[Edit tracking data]
================================
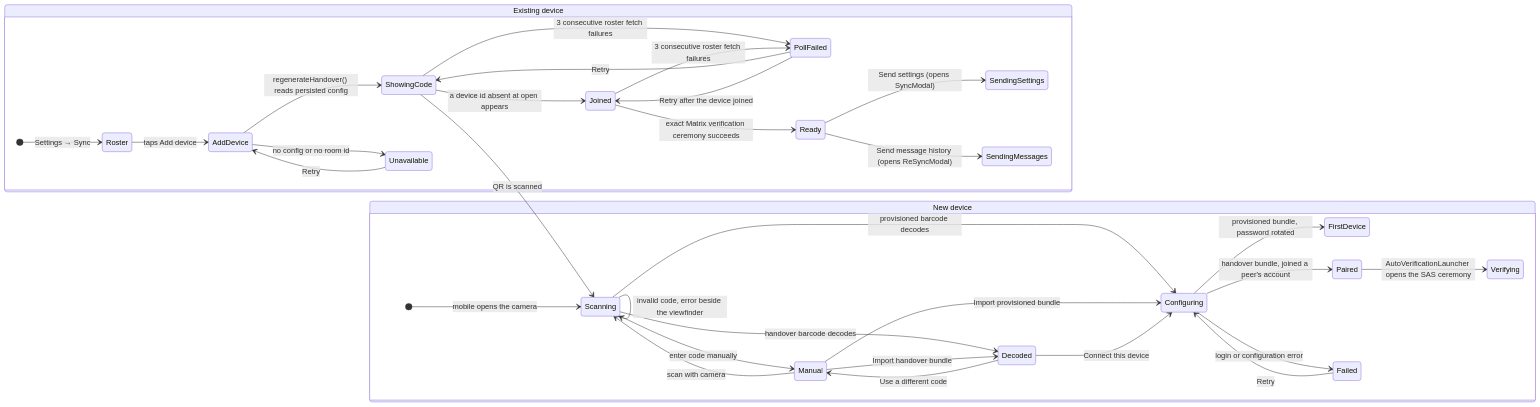
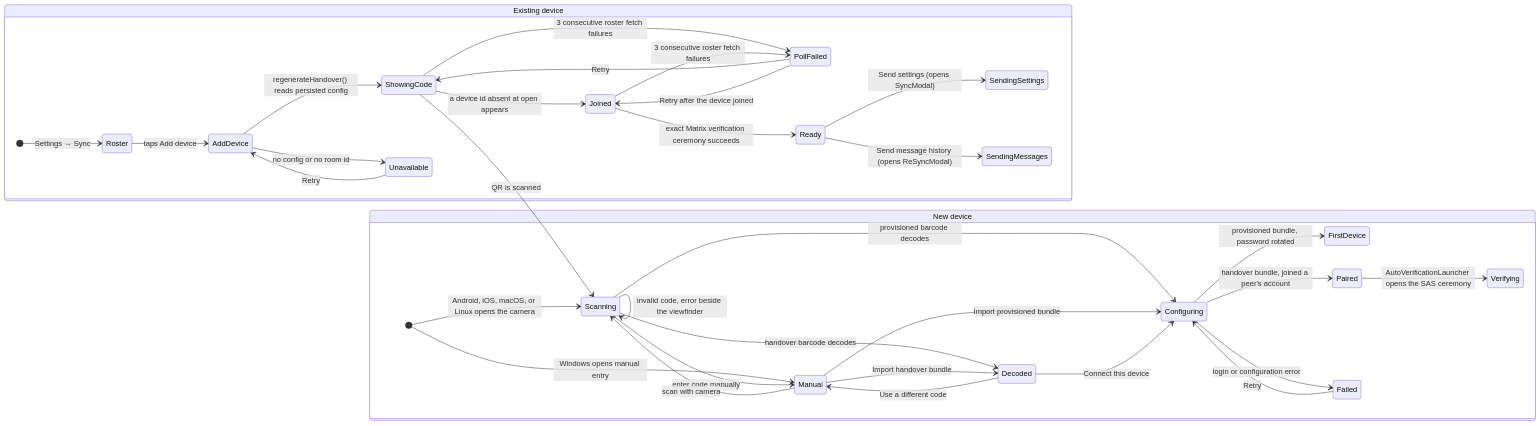
The second of 3 diagrams in knowledge/features/sync/overview.md (matthiasn/lotti), drawn with Mermaid before and after one commit. The commit also changed other lines of this file and 19 other files, not shown here.

````diff
--- a/knowledge/features/sync/overview.md
+++ b/knowledge/features/sync/overview.md
@@ -130,37 +130,38 @@
 ```mermaid
 stateDiagram-v2
   direction LR
   state "Existing device" as Existing {
     [*] --> Roster: Settings → Sync
     Roster --> AddDevice: taps Add device
     AddDevice --> ShowingCode: regenerateHandover() reads persisted config
     AddDevice --> Unavailable: no config or no room id
     Unavailable --> AddDevice: Retry
     ShowingCode --> Joined: a device id absent at open appears
     ShowingCode --> PollFailed: 3 consecutive roster fetch failures
     Joined --> PollFailed: 3 consecutive roster fetch failures
     PollFailed --> ShowingCode: Retry
     PollFailed --> Joined: Retry after the device joined
     Joined --> Ready: exact Matrix verification ceremony succeeds
     Ready --> SendingSettings: Send settings (opens SyncModal)
     Ready --> SendingMessages: Send message history (opens ReSyncModal)
   }
   state "New device" as New {
-    [*] --> Scanning: mobile opens the camera
+    [*] --> Scanning: Android, iOS, macOS, or Linux opens the camera
+    [*] --> Manual: Windows opens manual entry
     Scanning --> Manual: enter code manually
     Manual --> Scanning: scan with camera
     Scanning --> Decoded: handover barcode decodes
     Manual --> Decoded: Import handover bundle
     Scanning --> Configuring: provisioned barcode decodes
     Manual --> Configuring: Import provisioned bundle
     Scanning --> Scanning: invalid code, error beside the viewfinder
     Decoded --> Manual: Use a different code
     Decoded --> Configuring: Connect this device
     Configuring --> FirstDevice: provisioned bundle, password rotated
     Configuring --> Paired: handover bundle, joined a peer's account
     Configuring --> Failed: login or configuration error
     Failed --> Configuring: Retry
     Paired --> Verifying: AutoVerificationLauncher opens the SAS ceremony
   }
   ShowingCode --> Scanning: QR is scanned
 ```
````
================================
ASSIGNED TASK. Keep the pictures out, and write out the rest of the data above word for word.

TASK SOLUTION.
The second of 3 diagrams in knowledge/features/sync/overview.md (matthiasn/lotti), drawn with Mermaid before and after one commit. The commit also changed other lines of this file and 19 other files, not shown here.

````diff
--- a/knowledge/features/sync/overview.md
+++ b/knowledge/features/sync/overview.md
@@ -130,37 +130,38 @@
 ```mermaid
 stateDiagram-v2
   direction LR
   state "Existing device" as Existing {
     [*] --> Roster: Settings → Sync
     Roster --> AddDevice: taps Add device
     AddDevice --> ShowingCode: regenerateHandover() reads persisted config
     AddDevice --> Unavailable: no config or no room id
     Unavailable --> AddDevice: Retry
     ShowingCode --> Joined: a device id absent at open appears
     ShowingCode --> PollFailed: 3 consecutive roster fetch failures
     Joined --> PollFailed: 3 consecutive roster fetch failures
     PollFailed --> ShowingCode: Retry
     PollFailed --> Joined: Retry after the device joined
     Joined --> Ready: exact Matrix verification ceremony succeeds
     Ready --> SendingSettings: Send settings (opens SyncModal)
     Ready --> SendingMessages: Send message history (opens ReSyncModal)
   }
   state "New device" as New {
-    [*] --> Scanning: mobile opens the camera
+    [*] --> Scanning: Android, iOS, macOS, or Linux opens the camera
+    [*] --> Manual: Windows opens manual entry
     Scanning --> Manual: enter code manually
     Manual --> Scanning: scan with camera
     Scanning --> Decoded: handover barcode decodes
     Manual --> Decoded: Import handover bundle
     Scanning --> Configuring: provisioned barcode decodes
     Manual --> Configuring: Import provisioned bundle
     Scanning --> Scanning: invalid code, error beside the viewfinder
     Decoded --> Manual: Use a different code
     Decoded --> Configuring: Connect this device
     Configuring --> FirstDevice: provisioned bundle, password rotated
     Configuring --> Paired: handover bundle, joined a peer's account
     Configuring --> Failed: login or configuration error
     Failed --> Configuring: Retry
     Paired --> Verifying: AutoVerificationLauncher opens the SAS ceremony
   }
   ShowingCode --> Scanning: QR is scanned
 ```
````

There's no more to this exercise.